Multicast and Other Magic
Written by Jan Van Bruaene
January 16, 2013
Many of our customers evaluate our products after having built and maintained their own networking middleware. Their middleware efforts typically started as an interesting side project. Over time, as more and more applications needed to communicate, and different types of protocols and applications joined their network, maintaining this software became cumbersome and expensive.
These customers appreciate the technical challenges of building a scalable middleware stack. Many have run into limitations, such as the number of nodes which can be reliably discovered in a given timeframe, the amount of CPU it may take to deliver specific data to a subset of subscribers or the memory consumption to manage a large set of interested subscribers. When they get introduced to RTI Connext DDS, they wonder ‘Where’s the magic?’.
Let's be clear: there is no magical new way to network. Underneath it all, we still make a socket call to the networking stack or copy data into a shared memory buffer. There is no one thing, such as multicast, which makes the volume go to eleven. In fact, RTI Connext can run in environments with and without support for multicast.
Many things contribute to a scalable middleware product, starting with the internal data model: how we keep track of the data (“topics”), the publishers and subscribers, and their specific destinations. We spend a lot of time refining the model to optimize how we look up destination information, as well as what and how meta-data (such as filter information) can be cached. Specific features such as batching and our implementation of the OMG RTPS reliability protocol also improve scalability.
But still, we get a lot of questions about using multicast, and whether we work without multicast, so allow me to clarify....
Pluggable Transport Architecture
Both RTI Connext DDS and RTI Connext Micro, our small-footprint product for resource constrained or certifiable applications, provide a pluggable transport architecture. The middleware can be configured to use multiple transports to deliver data. Out of the box, RTI Connext DDS is configured to use UDPv4 and shared memory. Users can enable the built-in UDPv6 transport or install extension transports. RTI provides a variety of other transports, including TCP, secure WAN, and transports optimized for limited bandwidth environments. Customers can even develop their own transport. We have worked with customers on serial, Infiniband, PCIe, and Starfabric transports. These transports can be selectively enabled per destination, and some, such as compression transport, can be combined (stacked).

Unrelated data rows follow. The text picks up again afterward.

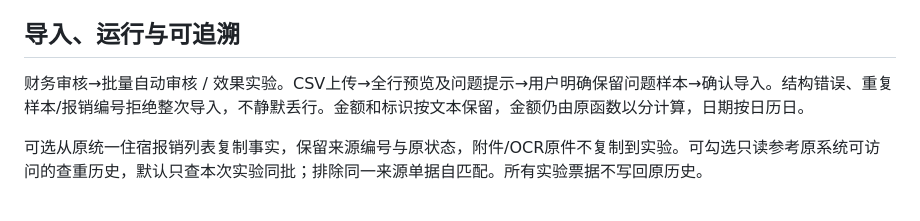
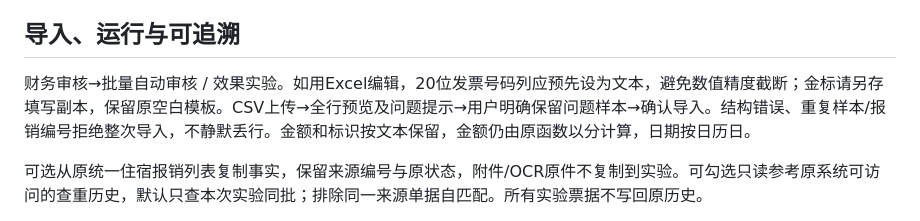
Before and after one commit to Jameyan42/-, a Markdown page: S002_EXPERIMENT_PROTOCOL.md, the part around the change. Rendered like a GitHub page.

```diff
--- a/S002_EXPERIMENT_PROTOCOL.md
+++ b/S002_EXPERIMENT_PROTOCOL.md
@@ -19,7 +19,7 @@ S002只在原财务工作台挂载子模块。复用Input、registry、auditAll
 
 ## 导入、运行与可追溯
 
-财务审核→批量自动审核 / 效果实验。CSV上传→全行预览及问题提示→用户明确保留问题样本→确认导入。结构错误、重复样本/报销编号拒绝整次导入，不静默丢行。金额和标识按文本保留，金额仍由原函数以分计算，日期按日历日。
+财务审核→批量自动审核 / 效果实验。如用Excel编辑，20位发票号码列应预先设为文本，避免数值精度截断；金标请另存填写副本，保留原空白模板。CSV上传→全行预览及问题提示→用户明确保留问题样本→确认导入。结构错误、重复样本/报销编号拒绝整次导入，不静默丢行。金额和标识按文本保留，金额仍由原函数以分计算，日期按日历日。
 
 可选从原统一住宿报销列表复制事实，保留来源编号与原状态，附件/OCR原件不复制到实验。可勾选只读参考原系统可访问的查重历史，默认只查本次实验同批；排除同一来源单据自匹配。所有实验票据不写回原历史。
 
```
Also changed, not shown: S002_TEST_REPORT.md (+8 -0 lines).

When using the UDP transports, the middleware can operate using unicast and/or multicast.
Multicast for Simple Discovery
Before exchanging data, the discovery phase allows applications to know about the presence of other applications (participant discovery phase) and the type of topics each is publishing or wants to subscribe to (endpoint discovery phase). The participant discovery phase requires a little bootstrapping help: you need to know where to look for participants. By default, we look for participants using a well-known pre-configured multicast address and port. It provides a great out-of-the-box experience. If multicast is unavailable, you can configure the middleware to check if specific applications are available by configuring the initial peer list. In a UDP/IP network, this is simply a list of IP addresses and ports. You can use both methods if you like. Additional discovery mechanisms are available, including statically defined peers or rendezvous server-style discovery.
Multicast for Data Delivery

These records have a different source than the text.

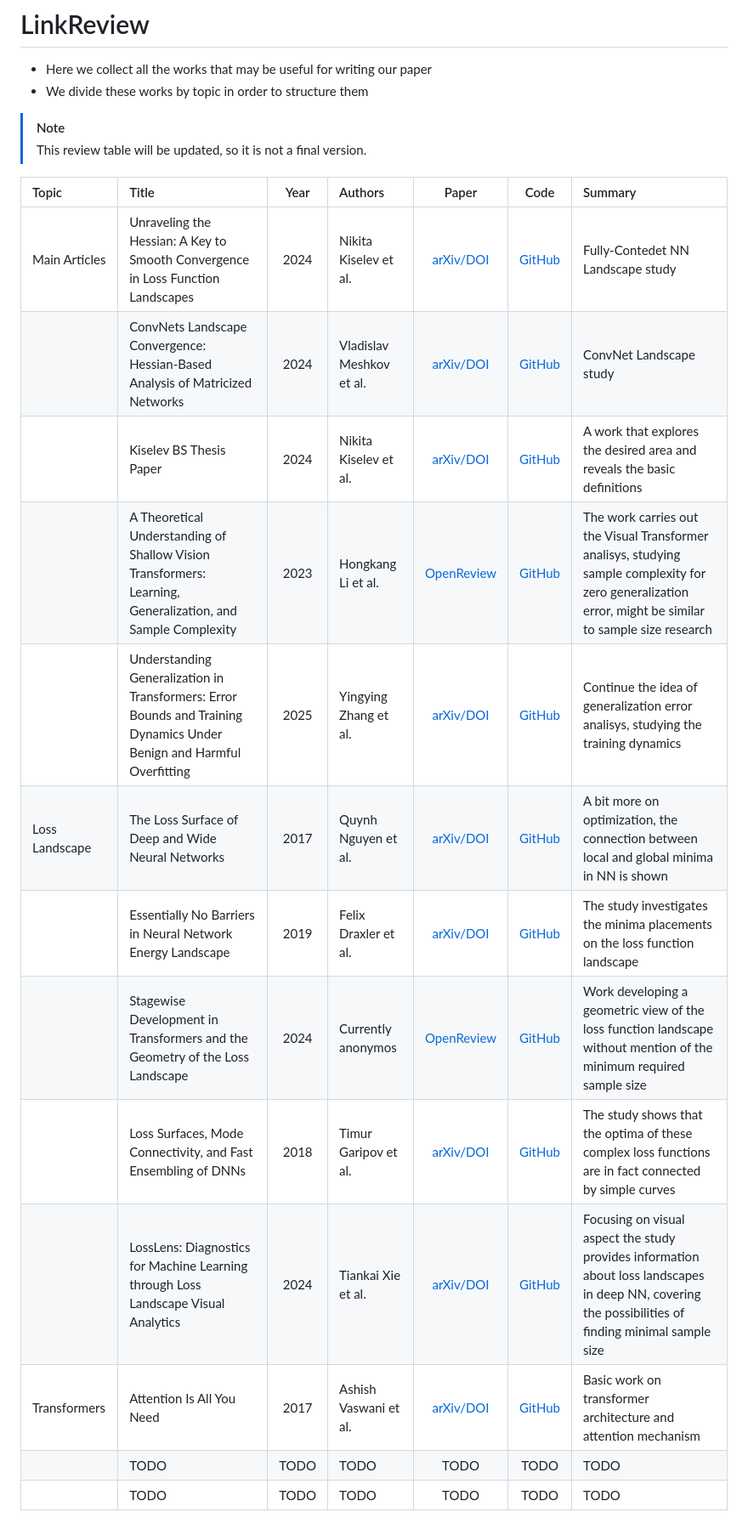
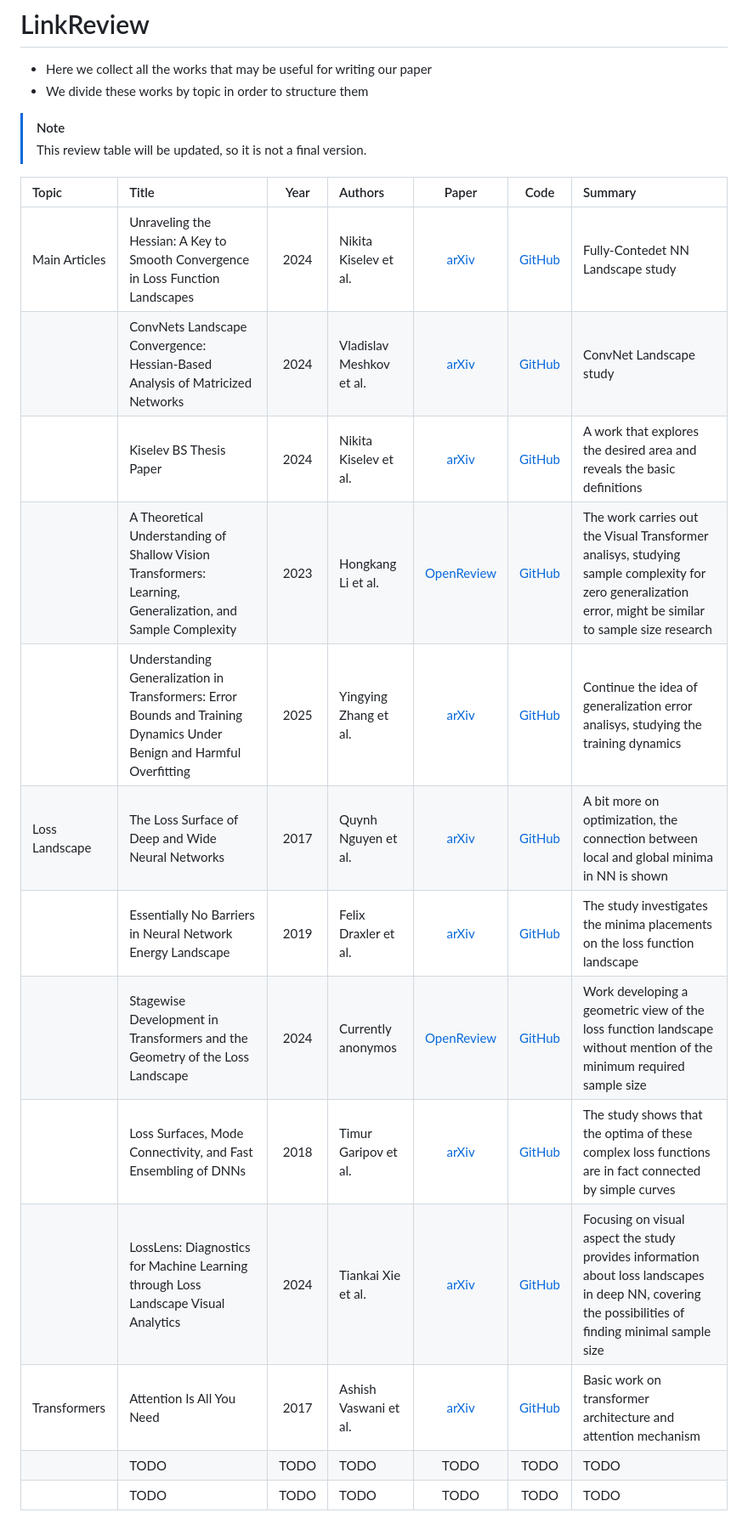
Before and after one commit to intsystems/2025-Project-182, a Markdown page: LINKREVIEW.md, the part around the change. Shown at 85% size. Drawn GitHub-style.

```diff
--- a/LINKREVIEW.md
+++ b/LINKREVIEW.md
@@ -8,16 +8,16 @@
 
 | Topic | Title | Year | Authors | Paper | Code | Summary |
 | :--- | :--- | :---: | :--- | :---: | :---: | :--- |
-| Main Articles | Unraveling the Hessian: A Key to Smooth Convergence in Loss Function Landscapes | 2024 | Nikita Kiselev et al. | [arXiv/DOI](https://arxiv.org/abs/2409.11995) | [GitHub](https://github.com/kisnikser/landscape-hessian) | Fully-Contedet NN Landscape study |
-|  | ConvNets Landscape Convergence: Hessian-Based Analysis of Matricized Networks | 2024 | Vladislav Meshkov et al. | [arXiv/DOI](https://ieeexplore.ieee.org/document/10899113) | [GitHub]() | ConvNet Landscape study |
-|  | Kiselev BS Thesis Paper | 2024 | Nikita Kiselev et al. | [arXiv/DOI]() | [GitHub]() | A work that explores the desired area and reveals the basic definitions |
+| Main Articles | Unraveling the Hessian: A Key to Smooth Convergence in Loss Function Landscapes | 2024 | Nikita Kiselev et al. | [arXiv](https://arxiv.org/abs/2409.11995) | [GitHub](https://github.com/kisnikser/landscape-hessian) | Fully-Contedet NN Landscape study |
+|  | ConvNets Landscape Convergence: Hessian-Based Analysis of Matricized Networks | 2024 | Vladislav Meshkov et al. | [arXiv ](https://ieeexplore.ieee.org/document/10899113) | [GitHub]() | ConvNet Landscape study |
+|  | Kiselev BS Thesis Paper | 2024 | Nikita Kiselev et al. | [arXiv ]() | [GitHub]() | A work that explores the desired area and reveals the basic definitions |
 |  | A Theoretical Understanding of Shallow Vision Transformers: Learning, Generalization, and Sample Complexity | 2023 | Hongkang Li et al. | [OpenReview](https://openreview.net/forum?id=jClGv3Qjhb) | [GitHub]() | The work carries out the Visual Transformer analisys, studying sample complexity for zero generalization error, might be similar to sample size research |
-|  | Understanding Generalization in Transformers: Error Bounds and Training Dynamics Under Benign and Harmful Overfitting | 2025 |  Yingying Zhang et al. | [arXiv/DOI](https://arxiv.org/abs/2502.12508) | [GitHub]() | Continue the idea of generalization error analisys, studying the training dynamics |
-| Loss Landscape | The Loss Surface of Deep and Wide Neural Networks | 2017 | Quynh Nguyen et al. | [arXiv/DOI](https://arxiv.org/pdf/1704.08045) | [GitHub]() | A bit more on optimization, the connection between local and global minima in NN is shown |
-|  | Essentially No Barriers in Neural Network Energy Landscape | 2019 | Felix Draxler et al. | [arXiv/DOI](https://arxiv.org/pdf/1803.00885) | [GitHub]() | The study investigates the minima placements on the loss function landscape |
+|  | Understanding Generalization in Transformers: Error Bounds and Training Dynamics Under Benign and Harmful Overfitting | 2025 |  Yingying Zhang et al. | [arXiv ](https://arxiv.org/abs/2502.12508) | [GitHub]() | Continue the idea of generalization error analisys, studying the training dynamics |
+| Loss Landscape | The Loss Surface of Deep and Wide Neural Networks | 2017 | Quynh Nguyen et al. | [arXiv ](https://arxiv.org/pdf/1704.08045) | [GitHub]() | A bit more on optimization, the connection between local and global minima in NN is shown |
+|  | Essentially No Barriers in Neural Network Energy Landscape | 2019 | Felix Draxler et al. | [arXiv ](https://arxiv.org/pdf/1803.00885) | [GitHub]() | The study investigates the minima placements on the loss function landscape |
 |  | Stagewise Development in Transformers and the Geometry of the Loss Landscape | 2024 | Currently anonymos | [OpenReview](https://openreview.net/forum?id=xEZiEhjTeq) | [GitHub]() | Work developing a geometric view of the loss function landscape without mention of the minimum required sample size |
-|  | Loss Surfaces, Mode Connectivity, and Fast Ensembling of DNNs | 2018 | Timur Garipov et al. | [arXiv/DOI](https://arxiv.org/pdf/1802.10026) | [GitHub]() | The study  shows that the optima of these complex loss functions are in fact connected by simple curves |
-|  | LossLens: Diagnostics for Machine Learning through Loss Landscape Visual Analytics | 2024 | Tiankai Xie et al. | [arXiv/DOI](https://arxiv.org/pdf/2412.13321) | [GitHub]() | Focusing on visual aspect the study provides information about loss landscapes in deep NN, covering the possibilities of finding minimal sample size|
-| Transformers | Attention Is All You Need | 2017 | Ashish Vaswani et al. | [arXiv/DOI](https://arxiv.org/abs/1706.03762) | [GitHub]() | Basic work on transformer architecture and attention mechanism |
+|  | Loss Surfaces, Mode Connectivity, and Fast Ensembling of DNNs | 2018 | Timur Garipov et al. | [arXiv ](https://arxiv.org/pdf/1802.10026) | [GitHub]() | The study  shows that the optima of these complex loss functions are in fact connected by simple curves |
+|  | LossLens: Diagnostics for Machine Learning through Loss Landscape Visual Analytics | 2024 | Tiankai Xie et al. | [arXiv ](https://arxiv.org/pdf/2412.13321) | [GitHub]() | Focusing on visual aspect the study provides information about loss landscapes in deep NN, covering the possibilities of finding minimal sample size|
+| Transformers | Attention Is All You Need | 2017 | Ashish Vaswani et al. | [arXiv ](https://arxiv.org/abs/1706.03762) | [GitHub]() | Basic work on transformer architecture and attention mechanism |
 |  | TODO | TODO | TODO | TODO | TODO | TODO |
 |  | TODO | TODO | TODO | TODO | TODO | TODO |
```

Data delivery can also be based on either unicast or multicast. By default, we send the data using unicast. To optimize data delivery to multiple subscribers, a multicast address can be defined by the subscriber: “I want to receive data for topic “AirPressure” using multicast address:port 184.108.40.206:7451.” RTI Connext DDS also supports a configuration where multicast groups can be defined on the publisher side. This is often used when associating a subset of data with a specific multicast address: for example, all stock symbols starting with the letter A are published using multicast address 220.127.116.11.
Magic is definitely at work behind the scenes to deliver data using multicast. How do you send data using multicast while simultaneously applying content-based filters? How do you efficiently repair samples for reliable data sample delivery when some subscribers in the multicast group have not yet received the sample? But we make it all easy and hide the complexity from the application developer.
At its core, RTI Connext technology is built on a low-latency, highly-scalable distributed data bus that can scale to a large number of publishers and subscribers. Networks supporting multicast are just one of the technologies that allow us to scale to many subscribers without burdening the publisher with many sends. Even without multicast, RTI Connext is designed to offer superior scalability.
Multicast definitely helps, but RTI Connext products do not rely on it.
See our forum post: Configure RTI Connext DDS not to use Multicast